====== SUPPLIED RECORDS

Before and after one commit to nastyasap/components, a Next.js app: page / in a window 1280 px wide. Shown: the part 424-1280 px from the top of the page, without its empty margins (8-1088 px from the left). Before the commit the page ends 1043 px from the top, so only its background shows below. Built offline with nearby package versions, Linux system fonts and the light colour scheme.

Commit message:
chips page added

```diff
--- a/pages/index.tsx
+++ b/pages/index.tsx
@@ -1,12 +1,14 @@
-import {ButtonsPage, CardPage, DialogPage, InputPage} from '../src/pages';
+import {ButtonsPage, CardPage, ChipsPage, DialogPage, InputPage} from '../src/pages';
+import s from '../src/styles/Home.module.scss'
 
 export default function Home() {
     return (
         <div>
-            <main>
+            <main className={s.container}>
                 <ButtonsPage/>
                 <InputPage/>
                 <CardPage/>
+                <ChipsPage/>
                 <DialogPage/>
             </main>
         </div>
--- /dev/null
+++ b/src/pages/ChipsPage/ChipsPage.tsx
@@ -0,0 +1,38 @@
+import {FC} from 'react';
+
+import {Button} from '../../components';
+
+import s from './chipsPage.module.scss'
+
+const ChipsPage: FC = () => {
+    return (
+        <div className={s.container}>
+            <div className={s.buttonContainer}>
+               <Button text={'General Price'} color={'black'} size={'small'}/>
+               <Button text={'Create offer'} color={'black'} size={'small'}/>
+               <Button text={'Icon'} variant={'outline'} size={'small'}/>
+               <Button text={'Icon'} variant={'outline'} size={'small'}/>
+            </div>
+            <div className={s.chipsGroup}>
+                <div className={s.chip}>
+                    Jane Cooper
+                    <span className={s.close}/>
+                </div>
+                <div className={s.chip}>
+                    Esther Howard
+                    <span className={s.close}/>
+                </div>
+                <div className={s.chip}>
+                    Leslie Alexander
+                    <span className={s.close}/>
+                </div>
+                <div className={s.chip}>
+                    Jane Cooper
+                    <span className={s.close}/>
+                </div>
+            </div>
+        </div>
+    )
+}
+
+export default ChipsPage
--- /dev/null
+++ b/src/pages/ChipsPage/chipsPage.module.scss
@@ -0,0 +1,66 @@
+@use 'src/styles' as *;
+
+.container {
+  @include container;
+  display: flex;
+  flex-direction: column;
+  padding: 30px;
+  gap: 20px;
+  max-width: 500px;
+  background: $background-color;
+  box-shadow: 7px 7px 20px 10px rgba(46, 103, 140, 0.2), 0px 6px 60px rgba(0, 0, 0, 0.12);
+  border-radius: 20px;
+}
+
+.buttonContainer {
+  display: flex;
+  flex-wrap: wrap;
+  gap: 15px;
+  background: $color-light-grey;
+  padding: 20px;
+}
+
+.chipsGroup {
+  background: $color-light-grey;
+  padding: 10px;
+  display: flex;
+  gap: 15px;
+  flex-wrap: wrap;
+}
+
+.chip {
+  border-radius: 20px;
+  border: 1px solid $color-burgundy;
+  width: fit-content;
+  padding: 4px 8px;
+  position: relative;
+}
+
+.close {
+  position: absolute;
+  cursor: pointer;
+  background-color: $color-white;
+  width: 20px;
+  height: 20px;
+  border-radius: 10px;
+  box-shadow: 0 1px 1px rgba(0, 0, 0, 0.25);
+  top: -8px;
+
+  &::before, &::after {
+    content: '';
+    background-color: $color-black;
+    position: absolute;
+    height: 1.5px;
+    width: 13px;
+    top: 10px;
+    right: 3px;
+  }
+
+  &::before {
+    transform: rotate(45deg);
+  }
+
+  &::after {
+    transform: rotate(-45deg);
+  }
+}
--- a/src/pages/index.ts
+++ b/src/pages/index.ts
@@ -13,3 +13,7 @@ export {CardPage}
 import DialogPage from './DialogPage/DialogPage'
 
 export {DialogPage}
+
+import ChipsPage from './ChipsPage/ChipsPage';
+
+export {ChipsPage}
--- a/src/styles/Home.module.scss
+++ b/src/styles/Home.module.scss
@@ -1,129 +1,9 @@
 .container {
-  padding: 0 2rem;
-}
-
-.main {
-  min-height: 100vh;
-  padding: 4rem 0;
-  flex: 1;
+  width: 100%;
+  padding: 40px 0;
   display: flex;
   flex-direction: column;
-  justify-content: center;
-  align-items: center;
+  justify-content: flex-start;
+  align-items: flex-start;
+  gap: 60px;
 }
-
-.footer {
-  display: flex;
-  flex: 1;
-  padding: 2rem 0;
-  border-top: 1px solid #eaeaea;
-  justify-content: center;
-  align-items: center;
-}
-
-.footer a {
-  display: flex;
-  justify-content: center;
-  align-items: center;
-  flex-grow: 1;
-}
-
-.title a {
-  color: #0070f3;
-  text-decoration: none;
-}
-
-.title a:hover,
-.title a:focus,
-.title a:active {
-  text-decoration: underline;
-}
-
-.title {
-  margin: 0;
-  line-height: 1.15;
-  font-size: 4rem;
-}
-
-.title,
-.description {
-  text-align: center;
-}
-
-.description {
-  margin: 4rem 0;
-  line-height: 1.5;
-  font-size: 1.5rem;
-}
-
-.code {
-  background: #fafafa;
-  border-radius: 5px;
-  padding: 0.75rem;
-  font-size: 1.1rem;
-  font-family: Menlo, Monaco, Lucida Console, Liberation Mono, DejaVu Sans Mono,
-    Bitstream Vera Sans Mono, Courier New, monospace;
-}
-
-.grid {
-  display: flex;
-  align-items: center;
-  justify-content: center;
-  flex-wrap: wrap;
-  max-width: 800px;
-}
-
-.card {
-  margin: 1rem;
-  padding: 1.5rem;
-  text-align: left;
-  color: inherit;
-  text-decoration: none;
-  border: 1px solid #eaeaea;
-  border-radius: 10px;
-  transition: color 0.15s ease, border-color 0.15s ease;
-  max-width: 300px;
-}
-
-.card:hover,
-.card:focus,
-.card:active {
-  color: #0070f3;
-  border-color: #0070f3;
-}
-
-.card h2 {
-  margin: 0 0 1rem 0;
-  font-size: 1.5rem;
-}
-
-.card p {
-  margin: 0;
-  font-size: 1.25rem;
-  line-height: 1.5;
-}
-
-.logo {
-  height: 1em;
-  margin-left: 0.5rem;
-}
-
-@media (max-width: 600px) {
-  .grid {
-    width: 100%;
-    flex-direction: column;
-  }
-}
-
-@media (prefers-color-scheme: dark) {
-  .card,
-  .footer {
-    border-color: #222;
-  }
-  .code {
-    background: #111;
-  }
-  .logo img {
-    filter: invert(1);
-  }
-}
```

============

• _WHAT YOU HAVE TO DO_
Repeat the data precisely, reproducing every entry.

• _WRITTEN REPLY_
Before and after one commit to nastyasap/components, a Next.js app: page / in a window 1280 px wide. Shown: the part 424-1280 px from the top of the page, without its empty margins (8-1088 px from the left). Before the commit the page ends 1043 px from the top, so only its background shows below. Built offline with nearby package versions, Linux system fonts and the light colour scheme.

Commit message:
chips page added

```diff
--- a/pages/index.tsx
+++ b/pages/index.tsx
@@ -1,12 +1,14 @@
-import {ButtonsPage, CardPage, DialogPage, InputPage} from '../src/pages';
+import {ButtonsPage, CardPage, ChipsPage, DialogPage, InputPage} from '../src/pages';
+import s from '../src/styles/Home.module.scss'
 
 export default function Home() {
     return (
         <div>
-            <main>
+            <main className={s.container}>
                 <ButtonsPage/>
                 <InputPage/>
                 <CardPage/>
+                <ChipsPage/>
                 <DialogPage/>
             </main>
         </div>
--- /dev/null
+++ b/src/pages/ChipsPage/ChipsPage.tsx
@@ -0,0 +1,38 @@
+import {FC} from 'react';
+
+import {Button} from '../../components';
+
+import s from './chipsPage.module.scss'
+
+const ChipsPage: FC = () => {
+    return (
+        <div className={s.container}>
+            <div className={s.buttonContainer}>
+               <Button text={'General Price'} color={'black'} size={'small'}/>
+               <Button text={'Create offer'} color={'black'} size={'small'}/>
+               <Button text={'Icon'} variant={'outline'} size={'small'}/>
+               <Button text={'Icon'} variant={'outline'} size={'small'}/>
+            </div>
+            <div className={s.chipsGroup}>
+                <div className={s.chip}>
+                    Jane Cooper
+                    <span className={s.close}/>
+                </div>
+                <div className={s.chip}>
+                    Esther Howard
+                    <span className={s.close}/>
+                </div>
+                <div className={s.chip}>
+                    Leslie Alexander
+                    <span className={s.close}/>
+                </div>
+                <div className={s.chip}>
+                    Jane Cooper
+                    <span className={s.close}/>
+                </div>
+            </div>
+        </div>
+    )
+}
+
+export default ChipsPage
--- /dev/null
+++ b/src/pages/ChipsPage/chipsPage.module.scss
@@ -0,0 +1,66 @@
+@use 'src/styles' as *;
+
+.container {
+  @include container;
+  display: flex;
+  flex-direction: column;
+  padding: 30px;
+  gap: 20px;
+  max-width: 500px;
+  background: $background-color;
+  box-shadow: 7px 7px 20px 10px rgba(46, 103, 140, 0.2), 0px 6px 60px rgba(0, 0, 0, 0.12);
+  border-radius: 20px;
+}
+
+.buttonContainer {
+  display: flex;
+  flex-wrap: wrap;
+  gap: 15px;
+  background: $color-light-grey;
+  padding: 20px;
+}
+
+.chipsGroup {
+  background: $color-light-grey;
+  padding: 10px;
+  display: flex;
+  gap: 15px;
+  flex-wrap: wrap;
+}
+
+.chip {
+  border-radius: 20px;
+  border: 1px solid $color-burgundy;
+  width: fit-content;
+  padding: 4px 8px;
+  position: relative;
+}
+
+.close {
+  position: absolute;
+  cursor: pointer;
+  background-color: $color-white;
+  width: 20px;
+  height: 20px;
+  border-radius: 10px;
+  box-shadow: 0 1px 1px rgba(0, 0, 0, 0.25);
+  top: -8px;
+
+  &::before, &::after {
+    content: '';
+    background-color: $color-black;
+    position: absolute;
+    height: 1.5px;
+    width: 13px;
+    top: 10px;
+    right: 3px;
+  }
+
+  &::before {
+    transform: rotate(45deg);
+  }
+
+  &::after {
+    transform: rotate(-45deg);
+  }
+}
--- a/src/pages/index.ts
+++ b/src/pages/index.ts
@@ -13,3 +13,7 @@ export {CardPage}
 import DialogPage from './DialogPage/DialogPage'
 
 export {DialogPage}
+
+import ChipsPage from './ChipsPage/ChipsPage';
+
+export {ChipsPage}
--- a/src/styles/Home.module.scss
+++ b/src/styles/Home.module.scss
@@ -1,129 +1,9 @@
 .container {
-  padding: 0 2rem;
-}
-
-.main {
-  min-height: 100vh;
-  padding: 4rem 0;
-  flex: 1;
+  width: 100%;
+  padding: 40px 0;
   display: flex;
   flex-direction: column;
-  justify-content: center;
-  align-items: center;
+  justify-content: flex-start;
+  align-items: flex-start;
+  gap: 60px;
 }
-
-.footer {
-  display: flex;
-  flex: 1;
-  padding: 2rem 0;
-  border-top: 1px solid #eaeaea;
-  justify-content: center;
-  align-items: center;
-}
-
-.footer a {
-  display: flex;
-  justify-content: center;
-  align-items: center;
-  flex-grow: 1;
-}
-
-.title a {
-  color: #0070f3;
-  text-decoration: none;
-}
-
-.title a:hover,
-.title a:focus,
-.title a:active {
-  text-decoration: underline;
-}
-
-.title {
-  margin: 0;
-  line-height: 1.15;
-  font-size: 4rem;
-}
-
-.title,
-.description {
-  text-align: center;
-}
-
-.description {
-  margin: 4rem 0;
-  line-height: 1.5;
-  font-size: 1.5rem;
-}
-
-.code {
-  background: #fafafa;
-  border-radius: 5px;
-  padding: 0.75rem;
-  font-size: 1.1rem;
-  font-family: Menlo, Monaco, Lucida Console, Liberation Mono, DejaVu Sans Mono,
-    Bitstream Vera Sans Mono, Courier New, monospace;
-}
-
-.grid {
-  display: flex;
-  align-items: center;
-  justify-content: center;
-  flex-wrap: wrap;
-  max-width: 800px;
-}
-
-.card {
-  margin: 1rem;
-  padding: 1.5rem;
-  text-align: left;
-  color: inherit;
-  text-decoration: none;
-  border: 1px solid #eaeaea;
-  border-radius: 10px;
-  transition: color 0.15s ease, border-color 0.15s ease;
-  max-width: 300px;
-}
-
-.card:hover,
-.card:focus,
-.card:active {
-  color: #0070f3;
-  border-color: #0070f3;
-}
-
-.card h2 {
-  margin: 0 0 1rem 0;
-  font-size: 1.5rem;
-}
-
-.card p {
-  margin: 0;
-  font-size: 1.25rem;
-  line-height: 1.5;
-}
-
-.logo {
-  height: 1em;
-  margin-left: 0.5rem;
-}
-
-@media (max-width: 600px) {
-  .grid {
-    width: 100%;
-    flex-direction: column;
-  }
-}
-
-@media (prefers-color-scheme: dark) {
-  .card,
-  .footer {
-    border-color: #222;
-  }
-  .code {
-    background: #111;
-  }
-  .logo img {
-    filter: invert(1);
-  }
-}
```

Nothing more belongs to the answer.